Shadow Divers (2004) by Robert Kurson chronicles the discovery and eventual identification of a World War II German U-boat wreck off the coast of New Jersey. The true story centers on two divers who take insane risks, and sacrifice much, to solve a mystery and conquer a challenge.
It’s a fantastic book, given to me by a friend who understands why people, especially men, gravitate to these kinds of stories.
Near the end, diver John Chatterton reflects on what drives him to repeatedly risk diving deep shipwrecks. It’s not about recovering souvenirs, or identifying a long-lost sub.

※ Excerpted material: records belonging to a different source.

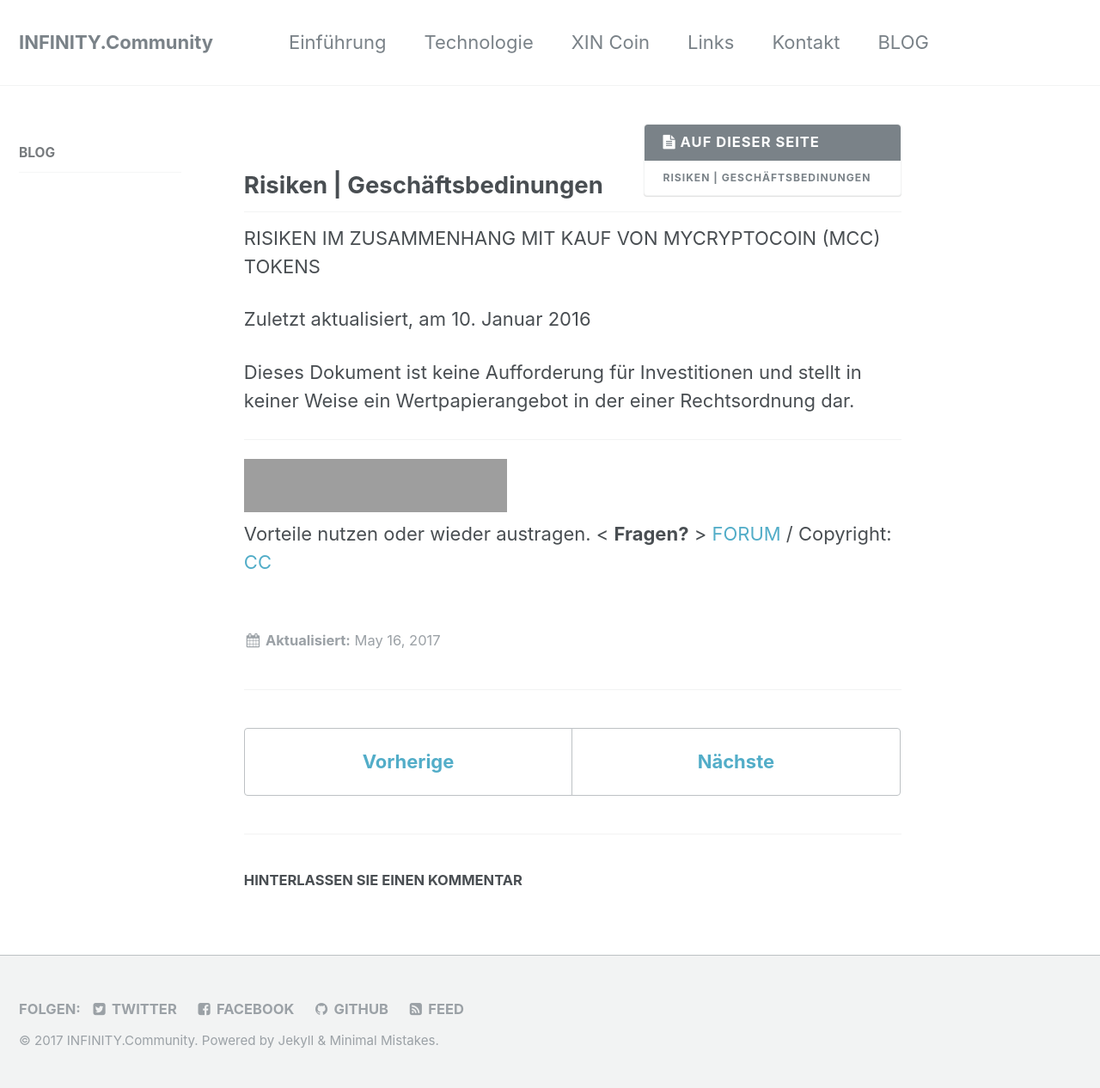
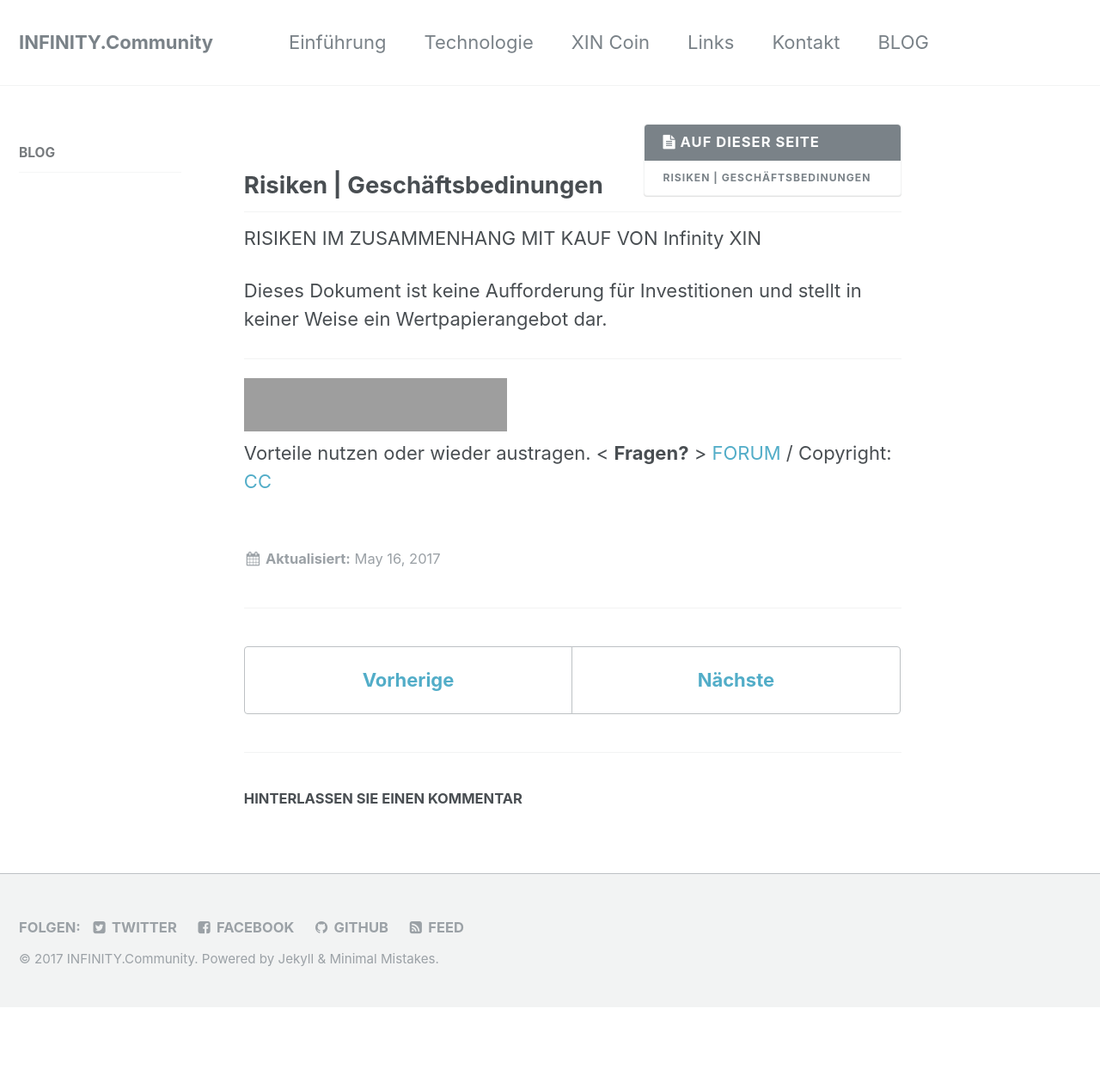
Before and after one commit to infinity-economics/WhitePaper, a Jekyll site: the page built from _docs/21-legal.md, in a window 1280 px wide. Shown: the whole page at 86% size. Built offline with Jekyll 4.4.1, drawn with Linux system fonts in a browser that asks for light colours; after the commit the page ends 1172 px from its top, so only the background shows below that; grey boxes are pictures that could not be loaded.

Commit message:
Update 21-legal.md

```diff
--- a/_docs/21-legal.md
+++ b/_docs/21-legal.md
@@ -19,11 +19,9 @@ sidebar:
 
 ## Risiken | Geschäftsbedinungen
 
-RISIKEN IM ZUSAMMENHANG MIT KAUF VON MYCRYPTOCOIN (MCC) TOKENS
+RISIKEN IM ZUSAMMENHANG MIT KAUF VON Infinity XIN
 
-Zuletzt aktualisiert, am 10. Januar 2016
-
-Dieses Dokument ist keine Aufforderung für Investitionen und stellt in keiner Weise ein Wertpapierangebot in der einer Rechtsordnung dar.
+Dieses Dokument ist keine Aufforderung für Investitionen und stellt in keiner Weise ein Wertpapierangebot dar.
 
 ---
 <iframe class="ktv2" src="https://klicktipp.s3.amazonaws.com/userimages/27858/forms/59928/1dw8zmpxz8z84a3.html"
```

“When things are easy a person doesn’t really learn about himself. It’s what a person does at the moment of his greatest struggle that shows him who he really is. Some people never get that moment.”

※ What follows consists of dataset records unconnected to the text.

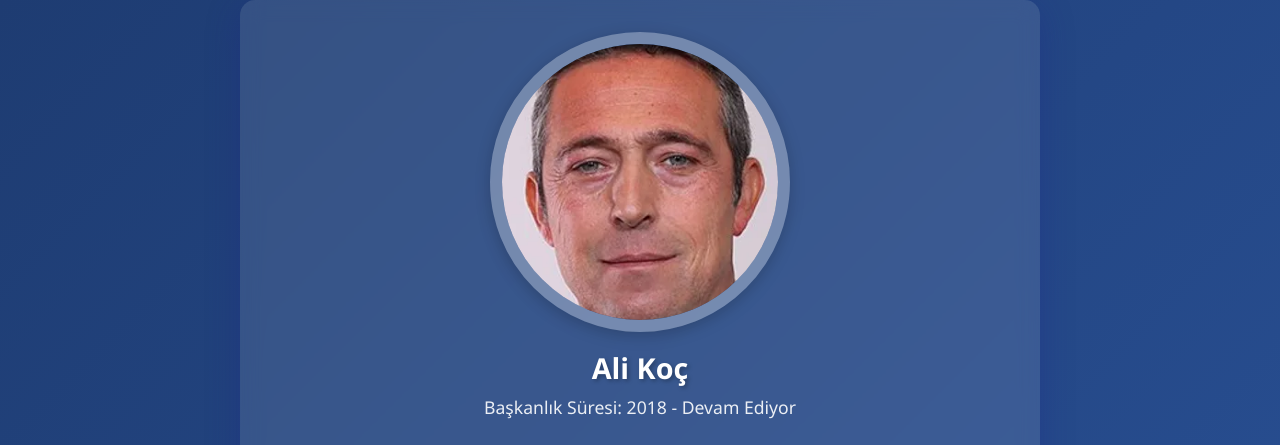
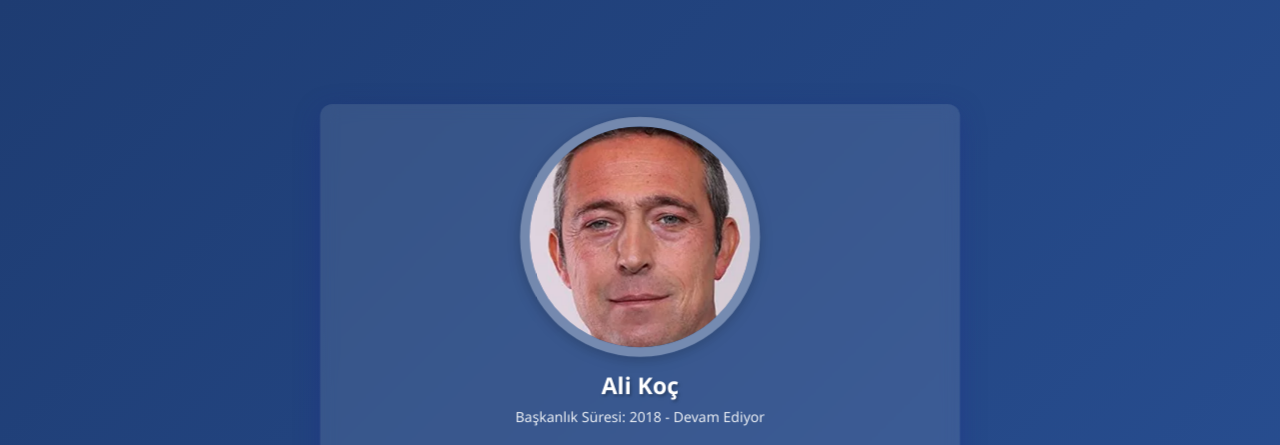
Before and after one commit to dodoizgi/fenerbahcesampiyonlukhasreti, a plain HTML site: page index.html in a window 1280 px wide. Shown: the top 445 px of the page. Drawn offline with Linux system fonts and the light colour scheme.

Commit message:
Add files via upload

```diff
--- a/style.css
+++ b/style.css
@@ -12,11 +12,14 @@ body {
     justify-content: center;
     align-items: center;
     color: white;
+    padding: 0;
+    transform: scale(0.8);
+    transform-origin: center center;
 }
 
 .container {
     text-align: center;
-    padding: 2rem;
+    padding: 1rem 2rem;
     background: rgba(255, 255, 255, 0.1);
     border-radius: 15px;
     backdrop-filter: blur(10px);
```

Chatteron’s moment just happened to involve scuba tanks, a drysuit and a fantastic discovery. For others, it’s running marathons. Climbing Everest. Hiking the Appalachian Trail. Or even, quitting your job because you know you were made for more than this.
In a culture that places supreme value on safety and comfort, people find a need to test themselves. I’m convinced that God wired us for adventure and that most of the time we settle for far less. If we can’t find adventure in our careers, we look for it in our leisure time. What we find can be temporarily thrilling … but it’s usually not about the hike, or the climb, or the run. There’s something much deeper going on, and it’s worth taking a risk to find it.
“The mass of men lead lives of quiet desperation and go to the grave with the song still in them.”
That’s often attributed to Henry David Thoreau. It’s actually a mashup of a Thoreau passage and a quote from Oliver Wendell Holmes … but it doesn’t make the thought any less powerful.
May we break free of that quiet desperation, dive deep and discover a story worth telling.